My first article on Catholic Exchange!

Featured on the Today page at Catholic ExchangeThe Poverty of Inconvenience

Fear, dread, hope and joy…Pt. II

A continuation from Part I

We’ve all seen the stories…a child is missing, a community bands together with police to search. Most times the outcome is a happy one–parents and child are reunited and society breathes a collective sigh of relief. The alternative in these cases is devastating: a child lost, never to be recovered, or eventually recovered, only to be mourned. Having celebrated the return of a little one who had been lost, one would expect that the family would be able to gather together praising God, and give special thanks to the professionals who aided them in a time of most desperate need.

Believe it or not, it doesn’t often work out that way…

Within minutes after the confirmation from the 911 operator that Emily had been found, a police cruiser arrived. Hurtling past children and neighbors, I tearfully hugged the police officer, thanking him continually for bringing my little one home, safe and sound. I saw Emily’s frightened and confused eyes through the window of the cruiser. She had her brother, but she needed her mom. “May I have my daughter, officer? I know she’s very scared right now…” The officer was quite curt, “Mam…let’s go inside. We have a few questions and the little girl is quite cold…”

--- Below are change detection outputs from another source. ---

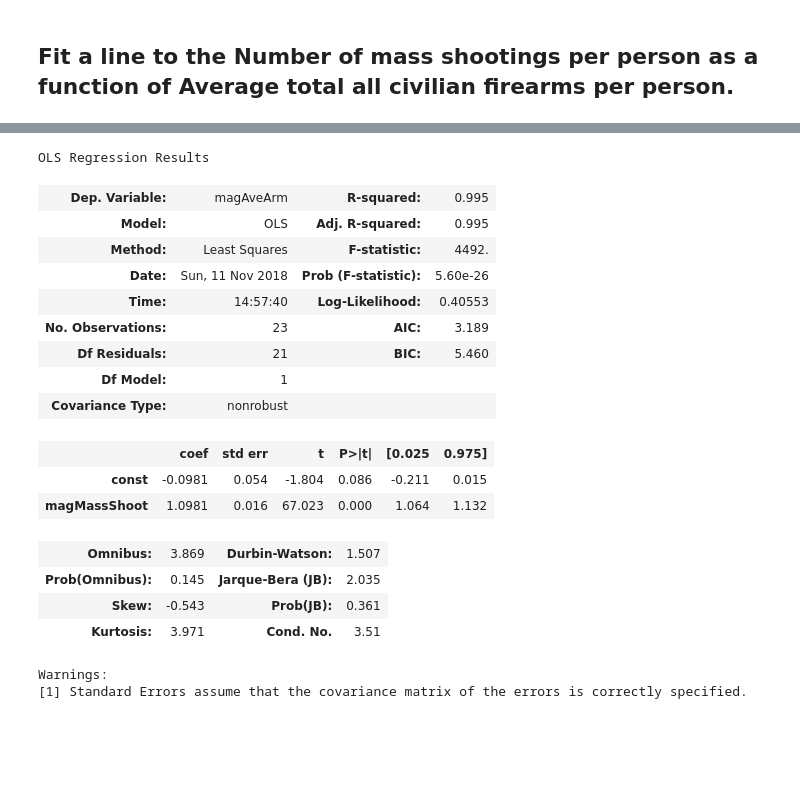
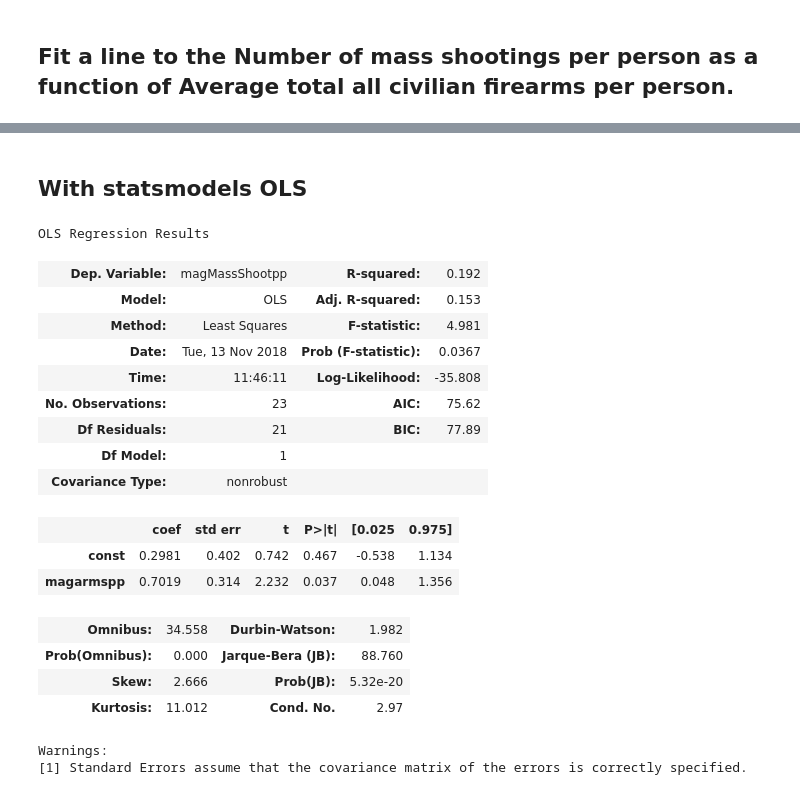
Before and after one commit to sarahJune1/PUI2018_sjs909, a Jupyter notebook: HW9_sjs909/Assignment3_sjs909.ipynb, the cells around one changed output, grey strips where cells are left out. Cells and saved outputs as stored; diff of their text form; code cells hidden in the pictures; blank space fills up the shorter version.

```diff
--- a/HW9_sjs909/Assignment3_sjs909.ipynb
+++ b/HW9_sjs909/Assignment3_sjs909.ipynb
@@ -452,8 +453,8 @@ Here is a plot of the number of mass shootings vs average total of all civilian
 ## Fit a line to the Number of mass shootings per person as a function of Average total all civilian firearms per person.
 # %%
 #Make both quantities of the same order of magnitude
-gunControl['magMassShoot'] = gunControl['Number of mass shootings (1983-2013)']/gunControl['Number of mass shootings (1983-2013)'].mean()
-gunControl['magAveArm'] =gunControl['Average total all civilian firearms']/gunControl['Average total all civilian firearms'].mean()
+gunControl['magMassShootpp'] = gunControl['shootingspp']/gunControl['shootingspp'].mean()
+gunControl['magarmspp'] =gunControl['armspp']/gunControl['armspp'].mean()
 # %%
 gunControl.head()
 # %% [output]
@@ -463,27 +464,29 @@ gunControl.head()
 | 2 | Belgium | 11128246.0 | 4.978842e+11 | 70.0 | 1800000.0 | 17.2 | ... |
 | 3 | Canada | 34750545.0 | 1.824289e+12 | 173.0 | 9950000.0 | 30.8 | ... |
 | 4 | Denmark | 5591572.0 | 3.271489e+11 | 15.0 | 650000.0 | 12.0 | ... |
+# %% [markdown]
+## With statsmodels OLS
 # %%
 # use statsmodels.api.OLS to fit x and y
-smfitR = sm.OLS(gunControl['magAveArm'], sm.add_constant(gunControl['magMassShoot'])).fit()
-smfitR.summary()
+smfit = sm.OLS(gunControl['magMassShootpp'], sm.add_constant(gunControl['magarmspp'])).fit()
+smfit.summary()
 # %% [output]
 OLS Regression Results
-| Dep. Variable: | magAveArm | R-squared: | 0.995 |
-| Model: | OLS | Adj. R-squared: | 0.995 |
-| Method: | Least Squares | F-statistic: | 4492. |
-| Date: | Sun, 11 Nov 2018 | Prob (F-statistic): | 5.60e-26 |
-| Time: | 14:57:40 | Log-Likelihood: | 0.40553 |
-| No. Observations: | 23 | AIC: | 3.189 |
-| Df Residuals: | 21 | BIC: | 5.460 |
+| Dep. Variable: | magMassShootpp | R-squared: | 0.192 |
+| Model: | OLS | Adj. R-squared: | 0.153 |
+| Method: | Least Squares | F-statistic: | 4.981 |
+| Date: | Tue, 13 Nov 2018 | Prob (F-statistic): | 0.0367 |
+| Time: | 11:46:11 | Log-Likelihood: | -35.808 |
+| No. Observations: | 23 | AIC: | 75.62 |
+| Df Residuals: | 21 | BIC: | 77.89 |
 | Df Model: | 1 |  |  |
 | Covariance Type: | nonrobust |  |  |
 |  | coef | std err | t | P>|t| | [0.025 | 0.975] |
-| const | -0.0981 | 0.054 | -1.804 | 0.086 | -0.211 | 0.015 |
-| magMassShoot | 1.0981 | 0.016 | 67.023 | 0.000 | 1.064 | 1.132 |
+| const | 0.2981 | 0.402 | 0.742 | 0.467 | -0.538 | 1.134 |
+| magarmspp | 0.7019 | 0.314 | 2.232 | 0.037 | 0.048 | 1.356 |
-| Omnibus: | 3.869 | Durbin-Watson: | 1.507 |
-| Prob(Omnibus): | 0.145 | Jarque-Bera (JB): | 2.035 |
-| Skew: | -0.543 | Prob(JB): | 0.361 |
-| Kurtosis: | 3.971 | Cond. No. | 3.51 |
+| Omnibus: | 34.558 | Durbin-Watson: | 1.982 |
+| Prob(Omnibus): | 0.000 | Jarque-Bera (JB): | 88.760 |
+| Skew: | 2.666 | Prob(JB): | 5.32e-20 |
+| Kurtosis: | 11.012 | Cond. No. | 2.97 |
 Warnings:
 [1] Standard Errors assume that the covariance matrix of the errors is correctly specified.
```
Also changed, not shown: parts of 11 cells of this notebook.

Emily and Arthur emerged from the back of the police car and were showered with tears and hugs from all family members as we made our way into the house, trailed by two officers.

I was so happy, so very relieved, I didn’t even notice the look of concern on the face of my husband when the officers asked us to excuse the children from the room. I didn’t want Emily out of my sight, but asked Clementine to take her upstairs for a hot bath. The remaining children went to their rooms.

It wasn’t long before I began to share my husband’s concern. The officers began asking very detailed, very personal questions. “For the record” we were told. With grim countenance and brusque manner, they asked me to relay the details regarding Emily’s disappearance. Through many tears and much self recrimination I shared what had happened, reiterating that in 25 years of parenting, I’d never had anything like this happen before. We had never, ever lost a child…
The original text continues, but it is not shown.